= Task description =
Where a line holds the word "solid", copy it from the records.

============

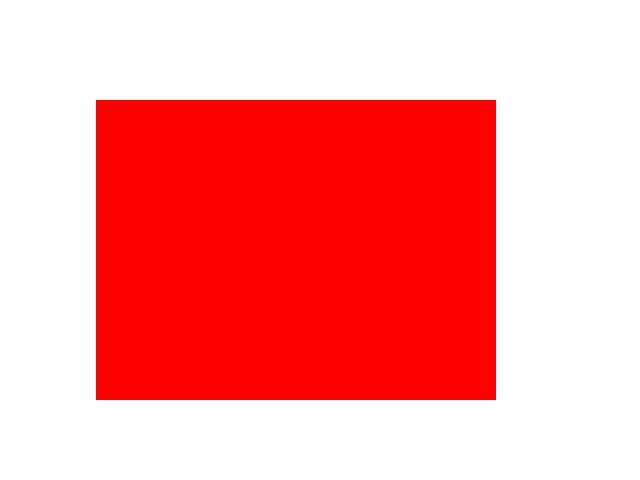
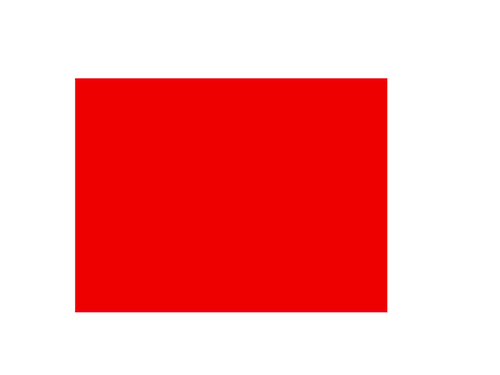
improved images, added toc style

diff --git a/canvasbook/chapter1.html b/canvasbook/chapter1.html
@@ -85,7 +85,7 @@ c.fillRect(100,100,400,300);
 
 
 <div class="photo">
-<img src="../content/redrect.png"/>
+<img src="images/redrect.png"/>
 <p><b>screenshot</b> Simple red rectangle</p>
 <p><i>This rectangle is drawn with the context.fillRect() function.</i></p>
 </div>
@@ -326,8 +326,8 @@ off the top of the screen.</p>
 <p>So that's it for basic drawing.  Let's stop there and do some exercises in the next chapter.  You should already have a webbrowser and text editor installed. I recommend using Chrome because it has nice debugging tools, and jEdit because it's free and cross platform; but you can use the browser and editor of your choice.  Note that since we are loading code from the local harddrive you may need to disable security in Chrome during development. The handout notes describe how to do this.  The notes can be viewed here:
 </p>
 
-<nav>
-<a href="chapter2.html">Chapter 2</a>
+<nav id="chapternav">
+<a href="toc.html">&lt; Table of Contents</a><a href="chapter2.html">Chapter 2 : Hands On &gt;</a>
 </nav>
 
 <ul id="footer">

diff --git a/canvasbook/standard.css b/canvasbook/standard.css
@@ -92,6 +92,7 @@ h2 {
 }
 #fchapter {
 	border: 1px solid #f0f0f0;
+	padding: 0.3em;
 }
 #fchapter:hover {
 	border: 1px solid #606060;
@@ -132,6 +133,29 @@ th {
 	background-color: #9f9f9f;
 }
 
+
+/* ==== chapter navigation ==== */
+
+#chapternav {
+	border:0px solid black;
+	text-align: right;
+}
+#chapternav a {
+	padding: 0.3em;
+	margin: 0.5em;
+	text-decoration: none;
+	color: #666;
+	border: 1px solid black;
+	border-color: #aaa;
+	border: 1px solid #f0f0f0;
+}
+#chapternav a:hover {
+	border: 1px solid #606060;
+	background-color: #ddd;
+}
+
+
+
 /* ========= table of contents menu =========== */
 
 #toc {
@@ -165,6 +189,9 @@ th {
 	text-decoration: none;
 	color: #676767;
 }
+
+
+
 
 
 

diff --git a/canvasbook/chapter2.html b/canvasbook/chapter2.html
@@ -18,6 +18,9 @@
 <h1>Hands On</h1>
 
 
+<nav id="chapternav">
+<a href="chapter1.html">&lt; Chapter 1 : Introduction</a>
+</nav>
 
 <ul id="footer">
 <li><b id="fchapter">Chapter 2</b></li>

diff --git a/canvasbook/toc.html b/canvasbook/toc.html
@@ -86,6 +86,9 @@
 </ul>
 
 
+<nav id="chapternav">
+<a href="chapter1.html">Chapter 1 : Introduction &gt;</a>
+</nav>
 
 <ul id="footer">
 <li><b id="fchapter">Table of Contents</b></li>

============

= Completed task =
 	border: 1px solid #f0f0f0;
 	border: 1px solid #606060;
+	border:0px solid black;
+	border: 1px solid black;
+	border: 1px solid #f0f0f0;
+	border: 1px solid #606060;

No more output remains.